“Q. Mr. Gay, the other trustee, during the time you were there was not taken into the conversation? A. No.
“Q. Did you at any time make any order, as a Board of Trustees, classifying Mrs. Barnhardt as a permanent or temporary teacher? A. No, we did not.”
Mr. Gay testified:
“Q. Did you afterwards assume the office of a trustee of that district and attempt to have a meeting? A. I did. * * *
“Q. And were you able to get a meeting? A. I was not.
“Q. And did you, as a member of the Board of Trustees, with any of the other trustees, enter into any contract for the hiring of a teacher for the ensuing year? A. I did not.
“Q. Up to that time (of Mr. Gray's appointment) were there regular meetings held or records of the proceedings kept by the Board of Trustees? A. Not that I know of.”
What two individual members of the board of school trustees may have thought does not bind the district.
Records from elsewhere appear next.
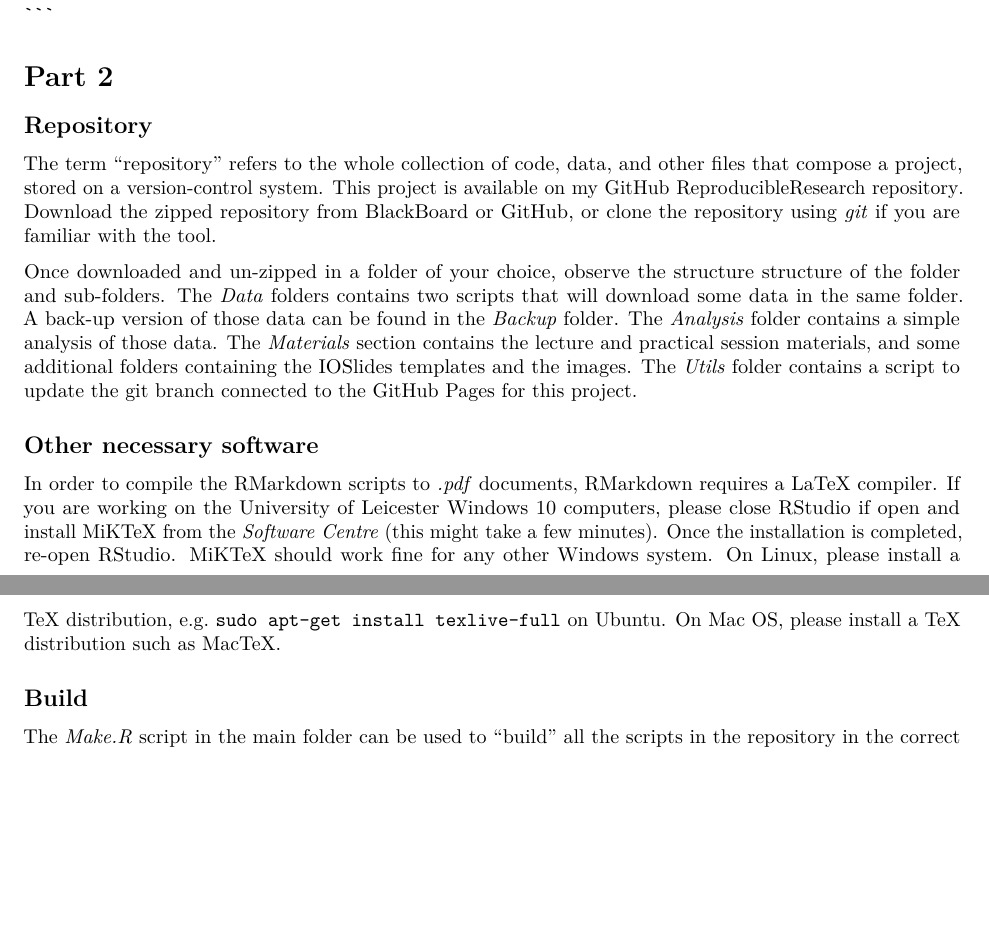
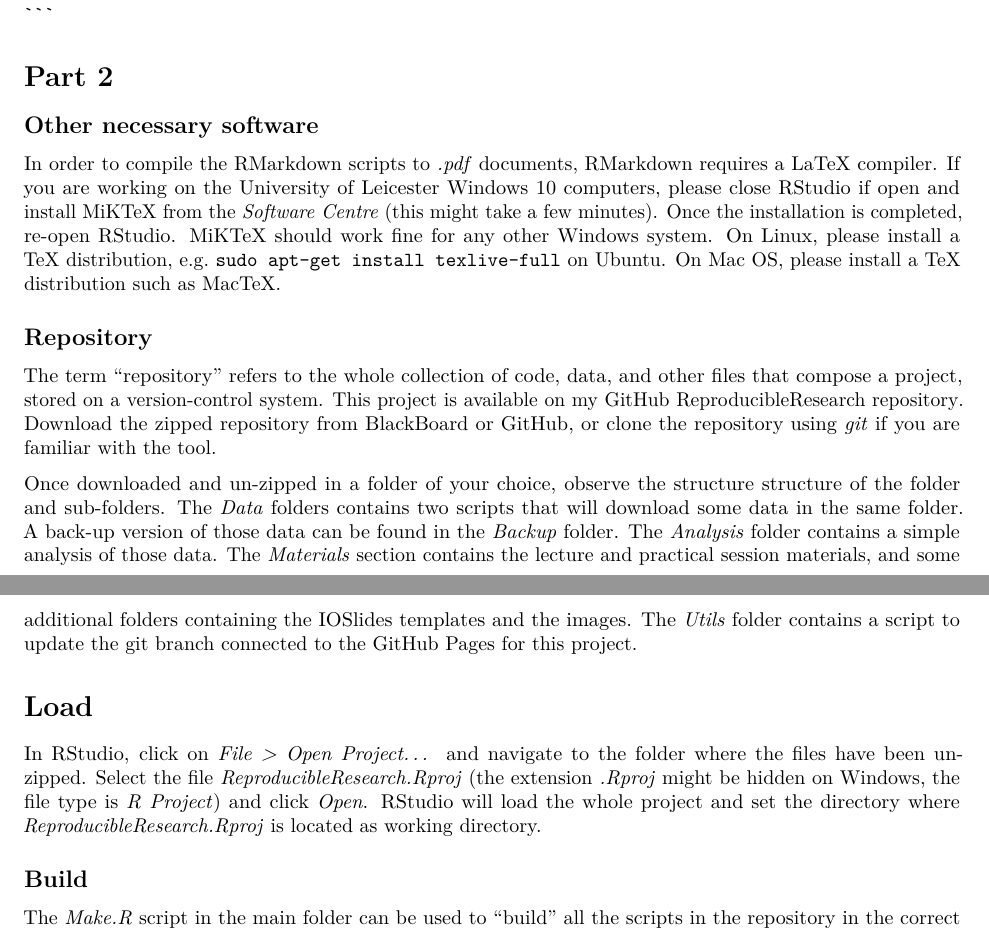
Before and after one commit to anhnguyendepocen/ReproducibleResearch, an R Markdown document (Materials/Practical/Practical_session_instructions.Rmd): two parts of pages 3 and 4 of 4, joined at a grey line, cut so that both start at the same text, the shorter picture padded with empty space. Rendered offline with R 4.5, knitr and Pandoc, then LaTeX, with nearby package versions.

Commit message:
Added instructions to load Rproj

```diff
--- a/Materials/Practical/Practical_session_instructions.Rmd
+++ b/Materials/Practical/Practical_session_instructions.Rmd
@@ -137,6 +137,12 @@ for (i in 1:4) {
 
 
 
+## Other necessary software
+
+In order to compile the RMarkdown scripts to *.pdf* documents, RMarkdown requires a LaTeX compiler. If you are working on the [University of Leicester](https://le.ac.uk/) Windows 10 computers, please close RStudio if open and install [MiKTeX](https://miktex.org/) from the *Software Centre* (this might take a few minutes). Once the installation is completed, re-open RStudio. MiKTeX should work fine for any other Windows system. On Linux, please install a TeX distribution, e.g. `sudo apt-get install texlive-full` on Ubuntu. On Mac OS, please install a TeX distribution such as [MacTeX](http://www.tug.org/mactex/).
+
+
+
 ## Repository
 
 The term "repository" refers to the whole collection of code, data, and other files that compose a project, stored on a version-control system. This project is available on [my GitHub ReproducibleResearch repository](https://github.com/sdesabbata/ReproducibleResearch). Download the zipped repository from BlackBoard or GitHub, or clone the repository using *git* if you are familiar with the tool.
@@ -145,9 +151,9 @@ Once downloaded and un-zipped in a folder of your choice, observe the structure
 
 
 
-## Other necessary software
+# Load
 
-In order to compile the RMarkdown scripts to *.pdf* documents, RMarkdown requires a LaTeX compiler. If you are working on the [University of Leicester](https://le.ac.uk/) Windows 10 computers, please close RStudio if open and install [MiKTeX](https://miktex.org/) from the *Software Centre* (this might take a few minutes). Once the installation is completed, re-open RStudio. MiKTeX should work fine for any other Windows system. On Linux, please install a TeX distribution, e.g. `sudo apt-get install texlive-full` on Ubuntu. On Mac OS, please install a TeX distribution such as [MacTeX](http://www.tug.org/mactex/).
+In RStudio, click on *File > Open Project...* and navigate to the folder where the files have been un-zipped. Select the file *ReproducibleResearch.Rproj* (the extension *.Rproj* might be hidden on Windows, the file type is *R Project*) and click *Open*. RStudio will load the whole project and set the directory where *ReproducibleResearch.Rproj* is located as working directory.
 
 
 
```
Also changed, not shown: Materials/Practical/Practical_session_instructions.html, Materials/Practical/Practical_session_instructions.pdf.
It is what the board of trustees as a board of trustees does that binds the district.
We see no escape from the conclusion that nothing was done by the board of trustees of Laws school district which estopped the board of trustees from taking the action which it did in May, 1934, dispensing with the services of the petitioner as a teacher in Laws school district.
The judgment is reversed.
Mr. Justice PLUMMER delivered the opinion of the court.
We concur: PULLEN, P. J.; THOMPSON, J.